[Image comparison data]
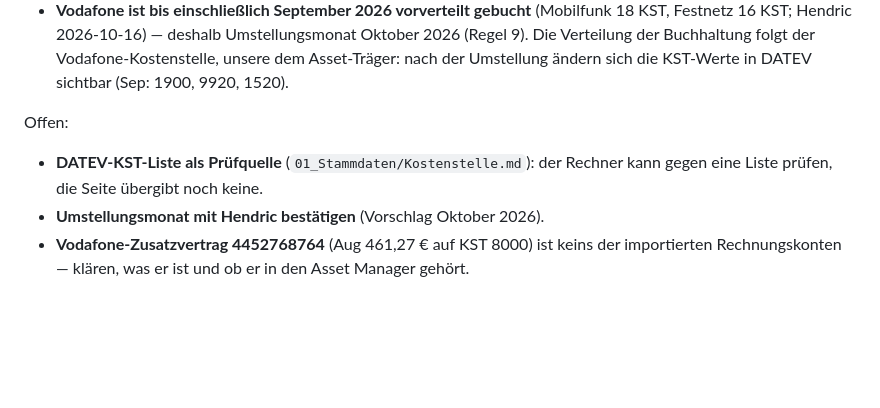
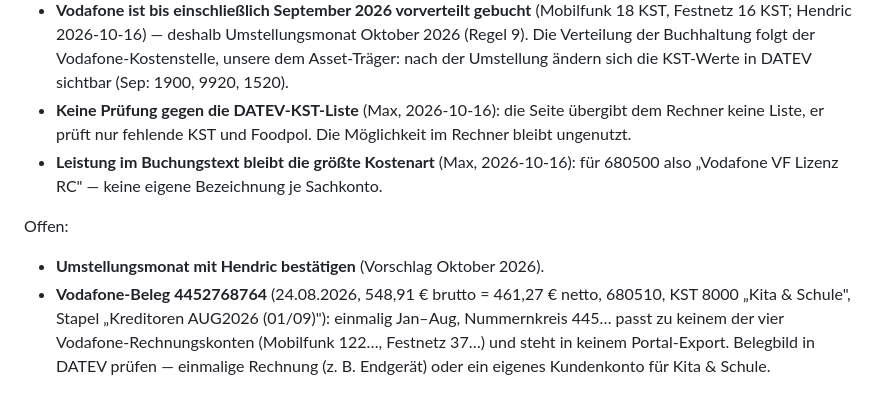
Before and after one commit to martin3r-me/platforms-asset-manager, a Markdown page: docs/adr/0027-datev-umbuchung-aus-monatsstaenden.md, the part around the change. Drawn GitHub-style; blank space fills up the shorter version.

Commit message:
docs(asset-manager): ADR 0027 - keine DATEV-KST-Liste, Leistungstext, Beleg 4452768764
Entscheidungen Max (2026-10-16): keine Pruefung gegen die DATEV-KST-Liste,
Leistung im Buchungstext bleibt die groesste Kostenart ("Vodafone VF
Lizenz RC" fuer 680500). Offener Punkt zum Vodafone-Beleg 4452768764 mit
den Fundstellen aus der Buchungshistorie praezisiert.

Co-Authored-By: Claude Opus 5.5 <noreply@anthropic.com>

```diff
--- a/docs/adr/0027-datev-umbuchung-aus-monatsstaenden.md
+++ b/docs/adr/0027-datev-umbuchung-aus-monatsstaenden.md
@@ -81,11 +81,16 @@ Folgen:
   16 KST; Hendric 2026-10-16) — deshalb Umstellungsmonat Oktober 2026 (Regel 9). Die Verteilung der
   Buchhaltung folgt der Vodafone-Kostenstelle, unsere dem Asset-Träger: nach der Umstellung ändern sich
   die KST-Werte in DATEV sichtbar (Sep: 1900, 9920, 1520).
+- **Keine Prüfung gegen die DATEV-KST-Liste** (Max, 2026-10-16): die Seite übergibt dem Rechner keine
+  Liste, er prüft nur fehlende KST und Foodpol. Die Möglichkeit im Rechner bleibt ungenutzt.
+- **Leistung im Buchungstext bleibt die größte Kostenart** (Max, 2026-10-16): für 680500 also
+  „Vodafone VF Lizenz RC" — keine eigene Bezeichnung je Sachkonto.
 
 Offen:
 
-- **DATEV-KST-Liste als Prüfquelle** (`01_Stammdaten/Kostenstelle.md`): der Rechner kann gegen eine Liste
-  prüfen, die Seite übergibt noch keine.
 - **Umstellungsmonat mit Hendric bestätigen** (Vorschlag Oktober 2026).
-- **Vodafone-Zusatzvertrag 4452768764** (Aug 461,27 € auf KST 8000) ist keins der importierten
-  Rechnungskonten — klären, was er ist und ob er in den Asset Manager gehört.
+- **Vodafone-Beleg 4452768764** (24.08.2026, 548,91 € brutto = 461,27 € netto, 680510, KST 8000
+  „Kita & Schule", Stapel „Kreditoren AUG2026 (01/09)"): einmalig Jan–Aug, Nummernkreis 445… passt zu
+  keinem der vier Vodafone-Rechnungskonten (Mobilfunk 122…, Festnetz 37…) und steht in keinem
+  Portal-Export. Belegbild in DATEV prüfen — einmalige Rechnung (z. B. Endgerät) oder ein eigenes
+  Kundenkonto für Kita & Schule.
```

▶ [Task details]:
Leave out the pictures and print every line of the data exactly.

▶ [The completed task]:
Before and after one commit to martin3r-me/platforms-asset-manager, a Markdown page: docs/adr/0027-datev-umbuchung-aus-monatsstaenden.md, the part around the change. Drawn GitHub-style; blank space fills up the shorter version.

Commit message:
docs(asset-manager): ADR 0027 - keine DATEV-KST-Liste, Leistungstext, Beleg 4452768764
Entscheidungen Max (2026-10-16): keine Pruefung gegen die DATEV-KST-Liste,
Leistung im Buchungstext bleibt die groesste Kostenart ("Vodafone VF
Lizenz RC" fuer 680500). Offener Punkt zum Vodafone-Beleg 4452768764 mit
den Fundstellen aus der Buchungshistorie praezisiert.

Co-Authored-By: Claude Opus 5.5 <noreply@anthropic.com>

```diff
--- a/docs/adr/0027-datev-umbuchung-aus-monatsstaenden.md
+++ b/docs/adr/0027-datev-umbuchung-aus-monatsstaenden.md
@@ -81,11 +81,16 @@ Folgen:
   16 KST; Hendric 2026-10-16) — deshalb Umstellungsmonat Oktober 2026 (Regel 9). Die Verteilung der
   Buchhaltung folgt der Vodafone-Kostenstelle, unsere dem Asset-Träger: nach der Umstellung ändern sich
   die KST-Werte in DATEV sichtbar (Sep: 1900, 9920, 1520).
+- **Keine Prüfung gegen die DATEV-KST-Liste** (Max, 2026-10-16): die Seite übergibt dem Rechner keine
+  Liste, er prüft nur fehlende KST und Foodpol. Die Möglichkeit im Rechner bleibt ungenutzt.
+- **Leistung im Buchungstext bleibt die größte Kostenart** (Max, 2026-10-16): für 680500 also
+  „Vodafone VF Lizenz RC" — keine eigene Bezeichnung je Sachkonto.
 
 Offen:
 
-- **DATEV-KST-Liste als Prüfquelle** (`01_Stammdaten/Kostenstelle.md`): der Rechner kann gegen eine Liste
-  prüfen, die Seite übergibt noch keine.
 - **Umstellungsmonat mit Hendric bestätigen** (Vorschlag Oktober 2026).
-- **Vodafone-Zusatzvertrag 4452768764** (Aug 461,27 € auf KST 8000) ist keins der importierten
-  Rechnungskonten — klären, was er ist und ob er in den Asset Manager gehört.
+- **Vodafone-Beleg 4452768764** (24.08.2026, 548,91 € brutto = 461,27 € netto, 680510, KST 8000
+  „Kita & Schule", Stapel „Kreditoren AUG2026 (01/09)"): einmalig Jan–Aug, Nummernkreis 445… passt zu
+  keinem der vier Vodafone-Rechnungskonten (Mobilfunk 122…, Festnetz 37…) und steht in keinem
+  Portal-Export. Belegbild in DATEV prüfen — einmalige Rechnung (z. B. Endgerät) oder ein eigenes
+  Kundenkonto für Kita & Schule.
```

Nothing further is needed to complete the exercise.